All this changed in 2018, which was the year that started with a SoftBank investment that closed 2017. SoftBank essentially saved Uber from crashing by injecting a huge amount of cash into the reserves as well as buying out shareholders including Travis Kalanick. With 17% of the shares in their pocket, SoftBank became a major force in the Uber boardroom.
Dara Khosrowshahi, the new Uber CEO, is totally different from Travis Kalanick, he also inherited a company that Kalanick had built and destroyed at the same time. What Khosrowshahi had to do was to change the image of Uber, change the internal culture and also change the business model. Uber was set on a path for lean operations, and Khosrowshahi was under pressure from the Board and especially Softbank to reduce overheads and plan for a 2019 IPO that would hopefully save Uber from truly crashing if the losses continued to eat away before they became profitable. Add to this the fact that Uber was and is facing constant legal litigation at home and abroad, especially in London, Uber’s most profitable center, and Europe, where the European court ruled that ridesharing is a taxi service. Kalanick had to consider all the alternatives to assuring a secure future.
Uber’s Competition at home is Lyft, and in South East Asia is split between Grab, Ola, and Go-Jeck. Grab is the main competitor, while Go-Jeck is focused in Indonesia and Ola is mainly in India and Australia. Uber decided to cut out 8 locations in South East Asia and Grab was located in all these locations, so what they did was create a deal, similar to the Chinese deal with Didi Xuching. Uber transferred its operations to Grab for a percentage in the operations and left the area.
What happened however as fast a reverse blitzkrieg as it was a forward one. Uber left the markets within two weeks, notifying all clients, regulators, and drivers of the change in ownership. In fact, it was so fast, the drivers were hit the hardest, for thousands of drivers had to change contracts between Uber and Grab and hope that Grab would take them on. Added to this was the regulator’s fury in some countries, stating that Grab became a monopoly, and Uber responding in kind that there is no legal precedent to stopping it from leaving the market.
Now Uber is 8 countries lighter and can concentrate on home and Europe, and perhaps keep an eye open on the Mexican border where Didi is massing up, as it continues to roll over South America.
However, all is not lost, since SoftBank is a major shareholder in Didi, Grab, Ola and, well everyone involved in ridesharing.

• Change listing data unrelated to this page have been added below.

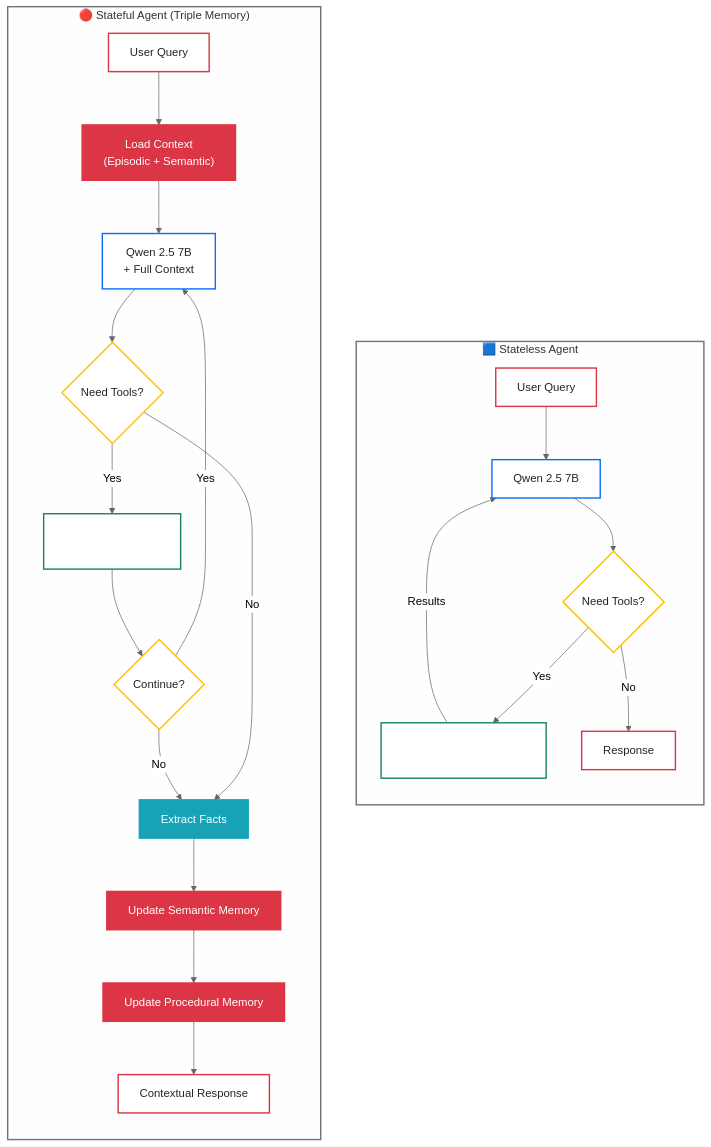
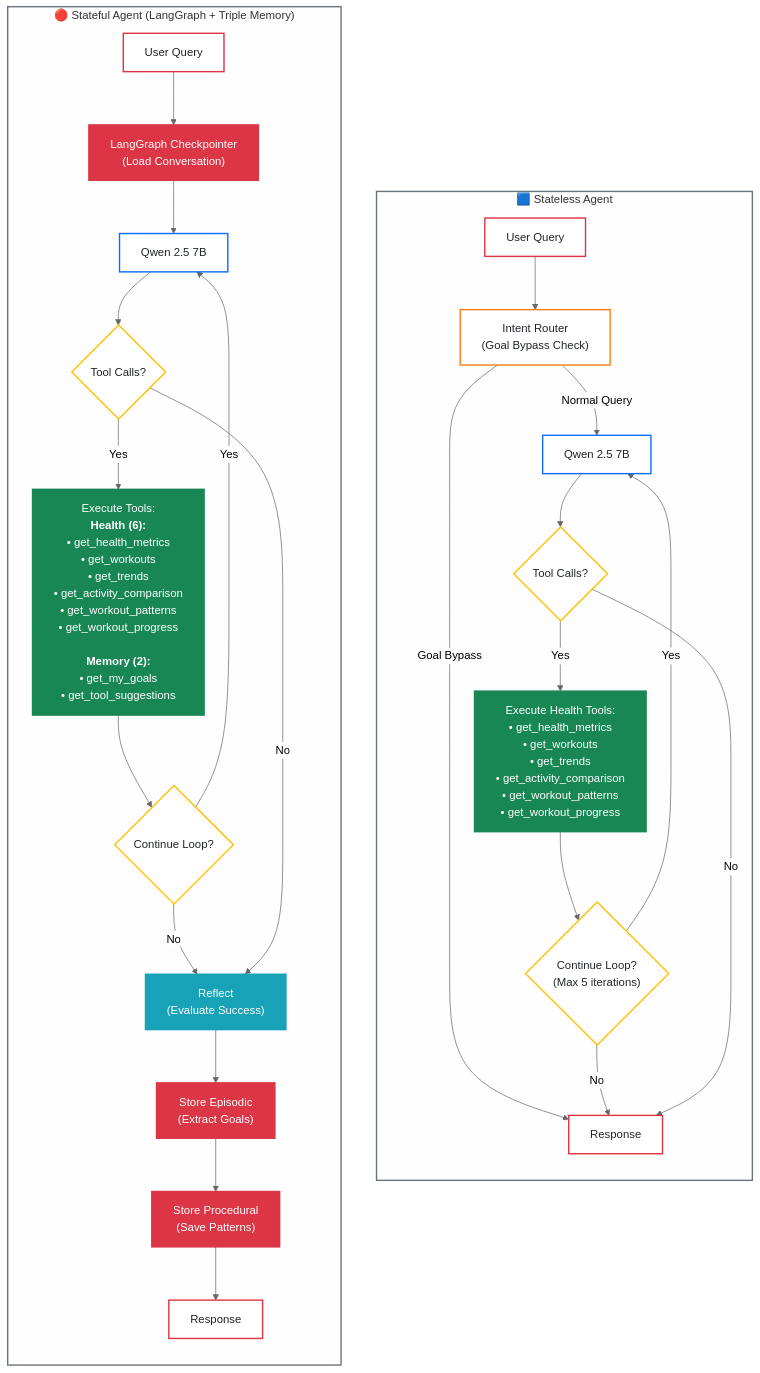
One commit to AllieRays/redis-wellness changed the diagram in README.md. Above: the diagram before and after it, drawn with Mermaid (neutral theme).

Commit message:
Updating readme adding make commands.

````diff
--- a/README.md
+++ b/README.md
@@ -60,54 +60,61 @@
 ```mermaid
 flowchart TB
     subgraph stateless["🟦 Stateless Agent"]
         direction TB
         S1["User Query"]:::start
-        S2["Qwen 2.5 7B"]:::llm
-        S3{"Need Tools?"}:::decision
-        S4["Tools Query<br/>Redis Health Data Store"]:::tool
-        S5["Response"]:::response
+        S2["Intent Router<br/>(Goal Bypass Check)"]:::router
+        S3["Qwen 2.5 7B"]:::llm
+        S4{"Tool Calls?"}:::decision
+        S5["Execute Health Tools:<br/>• get_health_metrics<br/>• get_workouts<br/>• get_trends<br/>• get_activity_comparison<br/>• get_workout_patterns<br/>• get_workout_progress"]:::tool
+        S6{"Continue Loop?<br/>(Max 5 iterations)"}:::decision
+        S7["Response"]:::response
 
         S1 --> S2
-        S2 --> S3
-        S3 -->|Yes| S4
-        S4 -->|"Results"| S2
-        S3 -->|No| S5
+        S2 -->|"Normal Query"| S3
+        S2 -->|"Goal Bypass"| S7
+        S3 --> S4
+        S4 -->|Yes| S5
+        S5 --> S6
+        S6 -->|Yes| S3
+        S6 -->|No| S7
+        S4 -->|No| S7
     end
 
-    subgraph stateful["🔴 Stateful Agent (Triple Memory)"]
+    subgraph stateful["🔴 Stateful Agent (LangGraph + Triple Memory)"]
         direction TB
         T1["User Query"]:::start
-        T2["Load Context<br/>(Episodic + Semantic)"]:::memory
-        T3["Qwen 2.5 7B<br/>+ Full Context"]:::llm
-        T4{"Need Tools?"}:::decision
-        T5["Execute Tools<br/>(Health + Memory)"]:::tool
-        T6{"Continue?"}:::decision
-        T7["Extract Facts"]:::reflect
-        T8["Update Semantic Memory"]:::memory
-        T9["Update Procedural Memory"]:::memory
-        T10["Contextual Response"]:::response
+        T2["LangGraph Checkpointer<br/>(Load Conversation)"]:::memory
+        T3["Qwen 2.5 7B"]:::llm
+        T4{"Tool Calls?"}:::decision
+        T5["Execute Tools:<br/><b>Health (6):</b><br/>• get_health_metrics<br/>• get_workouts<br/>• get_trends<br/>• get_activity_comparison<br/>• get_workout_patterns<br/>• get_workout_progress<br/><br/><b>Memory (2):</b><br/>• get_my_goals<br/>• get_tool_suggestions"]:::tool
+        T6{"Continue Loop?"}:::decision
+        T7["Reflect<br/>(Evaluate Success)"]:::reflect
+        T8["Store Episodic<br/>(Extract Goals)"]:::memory
+        T9["Store Procedural<br/>(Save Patterns)"]:::memory
+        T10["Response"]:::response
 
         T1 --> T2
         T2 --> T3
         T3 --> T4
         T4 -->|Yes| T5
         T5 --> T6
         T6 -->|Yes| T3
         T6 -->|No| T7
         T4 -->|No| T7
         T7 --> T8
         T8 --> T9
         T9 --> T10
     end
 
     classDef start fill:#fff,stroke:#dc3545,stroke-width:2px,color:#212529
+    classDef router fill:#fff,stroke:#fd7e14,stroke-width:2px,color:#212529
     classDef llm fill:#fff,stroke:#0d6efd,stroke-width:2px,color:#212529
     classDef decision fill:#fff,stroke:#ffc107,stroke-width:2px,color:#212529
-    classDef tool fill:#fff,stroke:#198754,stroke-width:2px,color:#fff
+    classDef tool fill:#198754,stroke:#198754,stroke-width:2px,color:#fff
     classDef memory fill:#dc3545,stroke:#dc3545,stroke-width:2px,color:#fff
     classDef reflect fill:#17a2b8,stroke:#17a2b8,stroke-width:2px,color:#fff
     classDef response fill:#fff,stroke:#dc3545,stroke-width:2px,color:#212529
 
     style stateless fill:#fefefe,stroke:#6c757d,stroke-width:2px
     style stateful fill:#fefefe,stroke:#6c757d,stroke-width:2px
 ```
````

So with a co-parent behind the helm of all ridesharing companies, it seems that Daddy is cutting the cake for each child.
The bottom line: Clients in Southeast Asia are complaining that the age of fair pricing is gone, with the only Grab at the helm, and taxi drivers, there is no competition as such, and prices are going back up, forcing clients to reconsider alternative modes of transportation.
On a happier note, Uber did make a $2.9 billion gain from selling its Southeast Asian operations, and that went back into the pot to help it restructure itself, fight Lyft at home, and prepare for various battles in the UK and Europe.
So to conclude 2018, Khosrowshahi didn’t have an easy time, but he did inherit a company that was so close to closing that only an idiot wouldn’t be able to pull it back up. With so much bad sentiment behind Uber, 2018 proved to be Uber’s best year. They left Southeast Asia, they regained London, they overcame the driverless car incident, and they started to reclaim lost territories at home. All this under the guidance of the board, SoftBank and Dara Khosrowshahi.